Monday, October 8, 2007
The Prophetic cry.
A cry in the Wilderness. Oil on Canvas. (Part of a Dyptich in the collection of Mr. Hubert De'Beuff. Normandy. France.}
Not only is Earth the nurturing Mother of all. Human intrusion into her life is seen as dangerous, calling for forgiveness. Indeed, in Hindu ‘high’ tradition, arising from bed in the morning one can step onto the ground only with a prayer asking for forgiveness from Mother Earth.
Humans share Nature’s life together with all creatures. But all human actions also need to be imbued with ‘compassion for all creatures’, a phrase often repeated in such basic scriptures as the Gita. Probably there is direct influence from the Buddhist movement here, that by the time of Christ had captivated the heart of many throughout India. It was first through the ‘middle’ castes and their response to Buddhism that the ethical outlook of the dominant Hindu thinkers too was soon to be so deeply affected. (We noted earlier that the Jaina movement, with its ethic of non-violence – resurgent around the same period as the Buddha’s ministry, i.e. 7th century BCE – also made a great impact on Indian attitudes generally).
What must not be lost sight of is that key factors in all these great movements spring out of more primal cultural life. There is so much primal imagery to be seen: In the Vaishnava worldview, the whole of cosmic life as a body, Vishnu as the sun, or Krishna as a moon-like figure, or Lakshmi (consort of Vishnu) as born out of the lotus; Sarasvati, consort of Brahma, riding on a swan; in Saivism the divine dance, within a circle of fire, as creative potency, or the waters of the Ganga as pouring out on to the head of Siva; in Buddhism, the central image of the tree – especially the sacred Peepul tree - as pointing to liberating insight. References to primal imagery can become endless.
In Indian religious life, then, elemental images remain deeply embedded. No doubt all memory begins with the nurturing breast of the mother, so that the round circle never loses its appeal as a pointer to perfection and bliss. Beyond this there is also wider primal landscape of people’s deeply held unconscious memory, in which elemental surrounds and the seasons that changed them each year, played such a crucial role.

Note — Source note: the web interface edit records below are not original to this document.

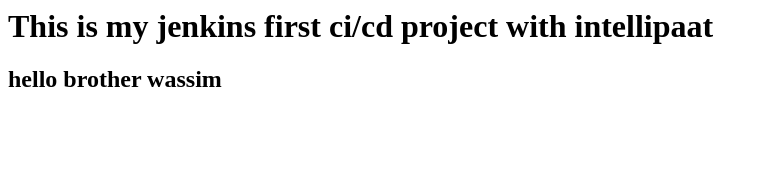
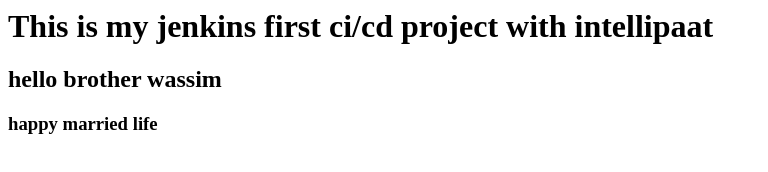
Before and after one commit to gsarwarsaif/website, a plain HTML site: page index.html in a window 1280 px wide. Shown: the whole page, without its empty margins (0-768 px from the left). Drawn offline with Linux system fonts and the light colour scheme.

Commit message:
kjihdsf asfs

```diff
--- a/index.html
+++ b/index.html
@@ -4,5 +4,6 @@
 <body>
 <h1>This is my jenkins first ci/cd project with intellipaat</h1>
 <h2>hello brother wassim</h2>
+<h3>happy married life</h3>
 </body>
 </html>
```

Earth, mountains, forests, plains, birds, animals; Water, springs, rivers, lakes, rain; Fire, sun, moon, stars, lightning; Air, wind, storm. All these and much more remain deep archetypal symbols for human consciousness.
In each religious tradition, however, these primal symbols are expanded and enhanced by further spiritual insight. As we saw, the tree gains new significance as a pointer to the Buddha’s inner illumination. Similarly, in Christian experience many of these primal images, without losing something of their originating potency, can become radically enhanced by further insight – usually resulting from some aspect of the Christ-story.
For the Indian Christian, then, there are several layers of ‘insight’ relating to such primal images. As well as being re-visioned within India’s long history of faith, there is the distinctive meaning that Christ brings to, or draws from, such symbolism. Thus, when Jesus declares, ‘I am the water of life’ (or, ‘Light of the world’, ‘True vine’, and so on), there are so many layers of insight and meaning for the reflective Indian Christian seeking to integrate all that has shaped inner consciousness.
Within this experience, there is the discovery of Earth as epiphanic, as throwing up new insight into the true nature of our being. Running counter to much taken for granted in our modern dependence upon the mind’s reasoning power, and in the engineering technology stemming from this, here is a way of seeing things that might yet enable new directions for a human race facing frightening apocalyptic disasters in this third millennium. Humans are challenged to rediscover their true place as co-participants along with Nature within God’s amazing creation.
c. Elemental Faces/Cosmic Christ